What is Processeer solving?

Processeer aims at leveraging 2 things: the burden of creating custom reports, and the difficulty of sharing them with other people. First, it simplifies the process of writing scripts that interpret data from APIs, and provides tools to show that data in a beautiful fashion. Second, it makes it easy to share both the results of such scripts and the scripts themselves with other people, encouraging them to reuse and improve existing reports.

Here are few comparison points that might help you understand what it is. Do you know about re:dash? It's kind of the same thing, except it doesn't talk to a database but to APIs, and there's some powerful composition possibilities in Processeer. Maybe you've heard of bl.ocks.org? Processeer wants to give you the same kind of easy-sharing reports.

How about a simple example?

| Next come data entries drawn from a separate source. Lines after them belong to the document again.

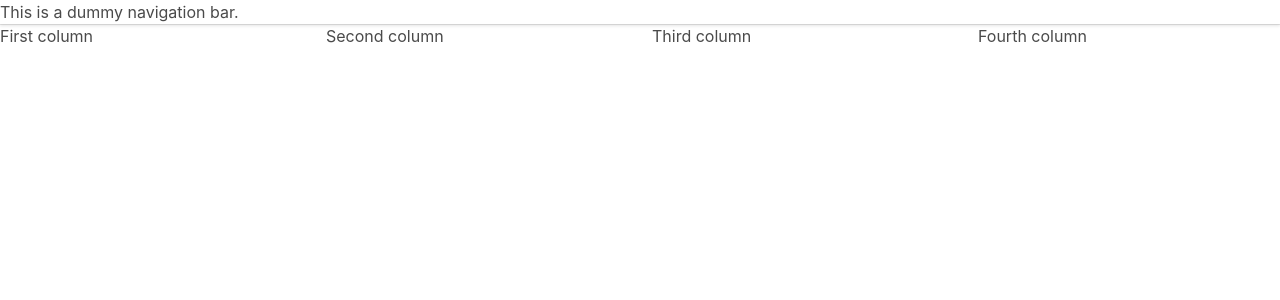
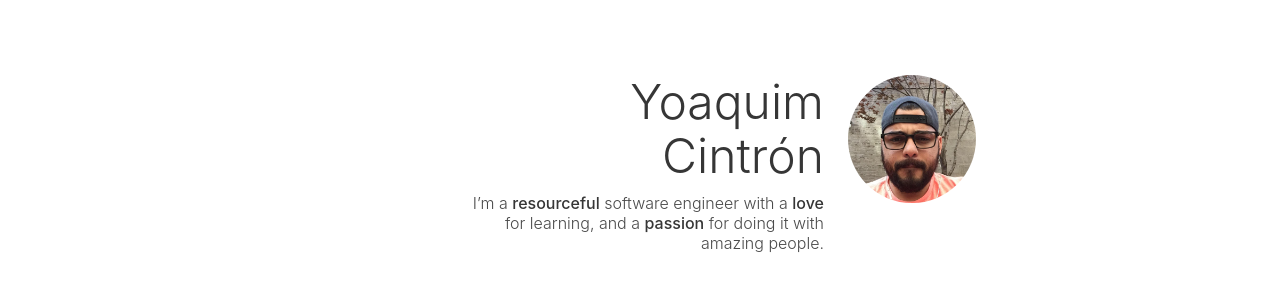
Before and after one commit to yoaquim/v1-resume, a React app: page / in a window 1280 px wide. Shown: the top 300 px of the page. Built offline with nearby package versions, Linux system fonts and the light colour scheme.

Commit message:
Start fleshing out

```diff
--- /dev/null
+++ b/src/AboutMe.js
@@ -0,0 +1,28 @@
+import React from 'react'
+
+class AboutMe extends React.Component {
+    render() {
+        return (
+            <section className="about-me">
+                <div className="container">
+                    <div className="columns">
+                        <div className="column is-4 is-offset-4 has-text-right">
+                            <h1 className="title is-1">Yoaquim Cintrón</h1>
+                            <p className="description subtitle is-6">
+                                I’m a <strong>resourceful</strong> software engineer with a <strong>love</strong> for learning,
+                                and a <strong>passion</strong> for doing it with amazing people.
+                            </p>
+                        </div>
+                        <div className="column is-4">
+                            <figure className="image is-128x128">
+                                <img className="me" src="./assets/me.jpg" alt="Yoaquim"/>
+                            </figure>
+                        </div>
+                    </div>
+                </div>
+            </section>
+        )
+    }
+}
+
+export default AboutMe;
--- a/src/App.js
+++ b/src/App.js
@@ -16,5 +16,3 @@ class App extends React.Component {
 }
 
 ReactDOM.render(<App />, document.getElementById('app'));
-
-export default App;
--- a/src/Resume.js
+++ b/src/Resume.js
@@ -1,23 +1,11 @@
 import React from 'react'
+import AboutMe from './AboutMe'
 
 class Resume extends React.Component {
 
     render() {
         return (
-            <div className="columns">
-                <div className="column is-info">
-                    First column
-                </div>
-                <div className="column">
-                    Second column
-                </div>
-                <div className="column">
-                    Third column
-                </div>
-                <div className="column">
-                    Fourth column
-                </div>
-            </div>
+            <AboutMe/>
         )
     }
 
--- a/src/RouteContainer.js
+++ b/src/RouteContainer.js
@@ -2,25 +2,13 @@ import React from 'react'
 import Resume from './Resume'
 
 let viewMap = {
-    navBar: <NavBar />,
-    home: <Resume />
+    resume: <Resume />
 };
 
 function RouteContainer(props) {
     return (
         <div>
-            {viewMap.navBar}
-            {viewMap[props.params.path] || viewMap.home}
-        </div>
-    )
-}
-
-function NavBar() {
-    return (
-        <div className="dummy-nav-bar">
-            <h3 className="card">
-                This is a dummy navigation bar.
-            </h3>
+            {viewMap[props.params.path] || viewMap.resume}
         </div>
     )
 }
--- a/styles/app.less
+++ b/styles/app.less
@@ -1 +1,19 @@
-@import "bulma.css";
+@import "vendor/normalize.css";
+@import "vendor/bulma.css";
+@import "colors";
+
+body {
+  background: @bgColor;
+  color: @textColor;
+  height: 100vh;
+  padding-top: 75px;
+}
+
+.about-me {
+  img.me {
+    border-radius: 50%;
+  }
+  .description {
+    padding-top: 10px;
+  }
+}
--- /dev/null
+++ b/styles/colors.less
@@ -0,0 +1,2 @@
+@textColor: #345;
+@bgColor: #fff;
```
Also changed, not shown: src/Sheet.js (added, +13 -0 lines), public/assets/me.jpg (added), styles/vendor/bulma.css (renamed from styles/bulma.css), styles/vendor/normalize.css (added).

Let's say you're a Lord of the Rings fan and you want to know at a glance the repartition of each of Middle Earth's peoples in the community of the Ring as well as the number of Rings of Power each of those peoples has. Well, here's a nice line chart that shows just that.

Right, that's cheating: that last one doesn't even pull data from an API. Alright, how about something a bit more complex? This one tells you if a bug from bugzilla is still relevant or not, by showing the number of crash reports associated to that bug in the last week: Bug Signature Status. That Report is composed of 3 different Blocks. The first one pulls a list of signatures from crash-stats, the second one pulls the bug title from bugzilla, and the third one pulls from crash-stats the actual number of crash reports for each signature we received from the first Block. If you want to look at how it works, simply log in with a github account and you'll be able to edit the Report and Blocks.

Note that you can type in any bug number in the "bug" filter at the top, and click "Run" to rerun that Report for that bug.

How does it work?

Processeer has a few concepts that need to be explained. First of all, you need to have a data source that is accessible over HTTP and that is serving JSON. That includes, for example, the crash-stats public API, bugzilla's REST API, github's REST API, and many more.

Processeer's high level component is called the Report. It is an ordered list of Blocks (we'll learn about that in just a few moments). When you load a Report page, Processeer is going to run each Block in turn, passing the output of the first Block as the input of the second, and so on. The output of the last Block of the chain is then going to be parsed and displayed as nicely as possible, as a table or as a chart for example.

Blocks are the building elements of Processeer. It's where you put most of the logic: where to pull the data from, what to do with it, and what to return. The Models of a Block define how the data is pulled. You can set several Models in a Block. Each one is basically a construct to make an HTTP call to some API that returns JSON. The Controller is a JavaScript function that you write in order to transform the data you get from your models into what you want your Block to return. It can be a specially parsed object that Processeer will parse and turn into a nice looking chart or table, or it can be an object that should be passed to the next Block in a Report. And that is where Params come in. Params define the "input" of your Block: you can set default values for some arguments you expect, and if those arguments exist in the output of the previous Block, their values will be passed down for you to use in your current Block. That mechanism allows, for example, to have a block that pulls some data from an API, then have another Block that uses that very data in the query of another API request. It also makes Blocks more reusable, and encourages users to keep them as small and focused as possible.

Schema of how Processeer works, a recap of the previous paragraph.

Schema of how Processeer works, a recap of the previous paragraph.

How do I use it?

Go to processeer.io and log in using a github account. You will then be able to create new Blocks and Reports. There are some Blocks already, I invite you to take a look at them to see how the system works, and what you can do. There's some documentation on the Processeer github repository, as well as some basic examples to understand the possible outputs.

I am very happy to answer questions if you have any. You can reach out to me with github issues, by email via my contact page, or on IRC (for example in #processeer in Freenode's IRC server).

The future is unwritten

The future of Processeer is unclear. I don't have any users just yet, probably for a lack of advertisement and documentation. But it is hard to invest time into those things when you don't have any users. So, here's my message in a bottle that I am throwing into the sea. If you find Processeer useful and think it can help you, I would love to hear about it. I need fearless explorers ready to dig into it to make the best out of the amazing possibilities it offers.

And if you think it's a brilliant idea and want to contribute, it's all open source (not licensed yet though). :)